Does each of these firms have a music department? Is there someone in charge who asks, "What can we do to annoy our customers even further?" The others at the corporate table chime in with suggestions, each designed to make the caller frustrated at every turn.

Then the music supervisor says, "I know. Let's find the most innocuous and least offensive recording possible. It needs to be just a bit catchy at first, with a little backbeat, but after that, it will cause our clients to be obsessed with the waiting period. In other words, we dare them to stick it out."

"But what if we lose subscribers?"

"Then they will learn how much worse our competitors are."

The decision on what style of music to play must rest with someone.
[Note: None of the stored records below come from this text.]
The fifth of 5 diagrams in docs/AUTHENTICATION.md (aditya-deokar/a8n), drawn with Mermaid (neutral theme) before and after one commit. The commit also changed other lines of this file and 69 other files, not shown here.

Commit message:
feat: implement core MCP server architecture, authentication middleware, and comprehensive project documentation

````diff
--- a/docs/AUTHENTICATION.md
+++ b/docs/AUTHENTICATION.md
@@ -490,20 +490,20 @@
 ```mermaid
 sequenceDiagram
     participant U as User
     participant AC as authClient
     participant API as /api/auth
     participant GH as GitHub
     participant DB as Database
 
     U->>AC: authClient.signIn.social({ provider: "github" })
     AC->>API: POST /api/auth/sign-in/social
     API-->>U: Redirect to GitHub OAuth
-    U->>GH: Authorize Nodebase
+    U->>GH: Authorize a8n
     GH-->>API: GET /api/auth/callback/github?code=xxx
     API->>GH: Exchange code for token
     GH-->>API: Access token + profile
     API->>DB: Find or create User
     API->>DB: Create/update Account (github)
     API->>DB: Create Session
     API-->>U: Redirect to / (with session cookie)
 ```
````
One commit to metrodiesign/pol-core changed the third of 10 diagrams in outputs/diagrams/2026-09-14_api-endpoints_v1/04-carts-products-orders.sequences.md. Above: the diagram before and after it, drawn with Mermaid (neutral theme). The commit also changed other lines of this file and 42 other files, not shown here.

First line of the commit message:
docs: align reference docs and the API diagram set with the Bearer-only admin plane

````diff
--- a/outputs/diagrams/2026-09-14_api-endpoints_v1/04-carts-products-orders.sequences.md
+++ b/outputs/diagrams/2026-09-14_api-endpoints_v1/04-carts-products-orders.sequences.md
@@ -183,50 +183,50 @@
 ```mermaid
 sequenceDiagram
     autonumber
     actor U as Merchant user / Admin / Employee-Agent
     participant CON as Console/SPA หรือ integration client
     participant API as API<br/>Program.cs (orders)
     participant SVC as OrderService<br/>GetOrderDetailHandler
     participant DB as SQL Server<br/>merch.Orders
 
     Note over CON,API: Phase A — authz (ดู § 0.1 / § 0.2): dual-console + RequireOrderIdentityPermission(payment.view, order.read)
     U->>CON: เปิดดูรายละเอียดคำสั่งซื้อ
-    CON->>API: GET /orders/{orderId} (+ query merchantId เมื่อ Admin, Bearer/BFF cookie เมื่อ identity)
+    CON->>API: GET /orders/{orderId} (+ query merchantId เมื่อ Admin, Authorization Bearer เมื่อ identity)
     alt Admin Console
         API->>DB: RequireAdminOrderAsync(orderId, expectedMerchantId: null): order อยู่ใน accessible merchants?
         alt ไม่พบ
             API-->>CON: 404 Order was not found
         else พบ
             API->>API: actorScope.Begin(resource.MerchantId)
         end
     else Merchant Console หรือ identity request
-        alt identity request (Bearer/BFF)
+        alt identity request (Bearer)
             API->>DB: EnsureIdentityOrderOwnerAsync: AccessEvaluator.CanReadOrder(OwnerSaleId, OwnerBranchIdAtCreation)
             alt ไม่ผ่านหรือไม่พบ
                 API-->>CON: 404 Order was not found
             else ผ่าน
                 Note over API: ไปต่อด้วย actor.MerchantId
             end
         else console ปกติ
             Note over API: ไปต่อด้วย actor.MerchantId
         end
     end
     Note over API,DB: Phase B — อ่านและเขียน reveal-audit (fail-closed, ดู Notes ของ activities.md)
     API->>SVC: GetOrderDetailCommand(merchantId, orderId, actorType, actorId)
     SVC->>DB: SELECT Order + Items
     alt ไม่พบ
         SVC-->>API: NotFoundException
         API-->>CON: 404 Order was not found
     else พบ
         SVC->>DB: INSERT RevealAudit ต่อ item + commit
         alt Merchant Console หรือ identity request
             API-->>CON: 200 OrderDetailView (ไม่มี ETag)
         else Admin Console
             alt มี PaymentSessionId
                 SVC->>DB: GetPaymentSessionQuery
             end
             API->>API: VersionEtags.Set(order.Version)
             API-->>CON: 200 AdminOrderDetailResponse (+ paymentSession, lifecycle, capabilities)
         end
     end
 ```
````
Perhaps that person should be forced to sit in a chair and listen to this piece for an hour or so, just as I had done. In that time, even if they are not trained musicians, they will have enough time to take the notes down and transcribe the whole thing for symphonic band.

What can we do?

Our first hurdle is getting to a live person to explain our frustration. So I suggest that when you actually speak with someone, get a better phone number that will connect you directly, rather than having to wade through the menu. Distribute this to your friends and contacts. After that, it is only a matter of time before one of us figures out who is in charge of the holding pattern.

Here are the pieces of music that I think should be playing for this time period. If the wait will be five minutes, we should be able to listen to Dave Brubeck's "Take Five." Ten minutes can be assigned to Bob Dylan's "Desolation Row." Anything longer must be Terry Riley's "In C" -- simply because either could go on indefinitely.

Maybe there could be a personalized menu that would allow callers to decide what kind of music they would prefer.

All operators are busy. What would you like to hear? Press 1 for Classical, 2 for Jazz, 3 for Rock, 4 for Country, 5 for Heavy Metal, 6 for Gospel, 7 for Sinatra, or 8 for New Age. Press 0 if you prefer "The Sounds of Silence."

One final thought: Are there royalty distributions for usage of copyrighted material via telephone? If there are, I suggest that you propose to your provider that my recording of Copland's "Hoedown" is the perfect way to spend all that time. If enough of you do that, it is very possible that I may never have to use a phone again, since there will be no service on my remote island in the South Pacific.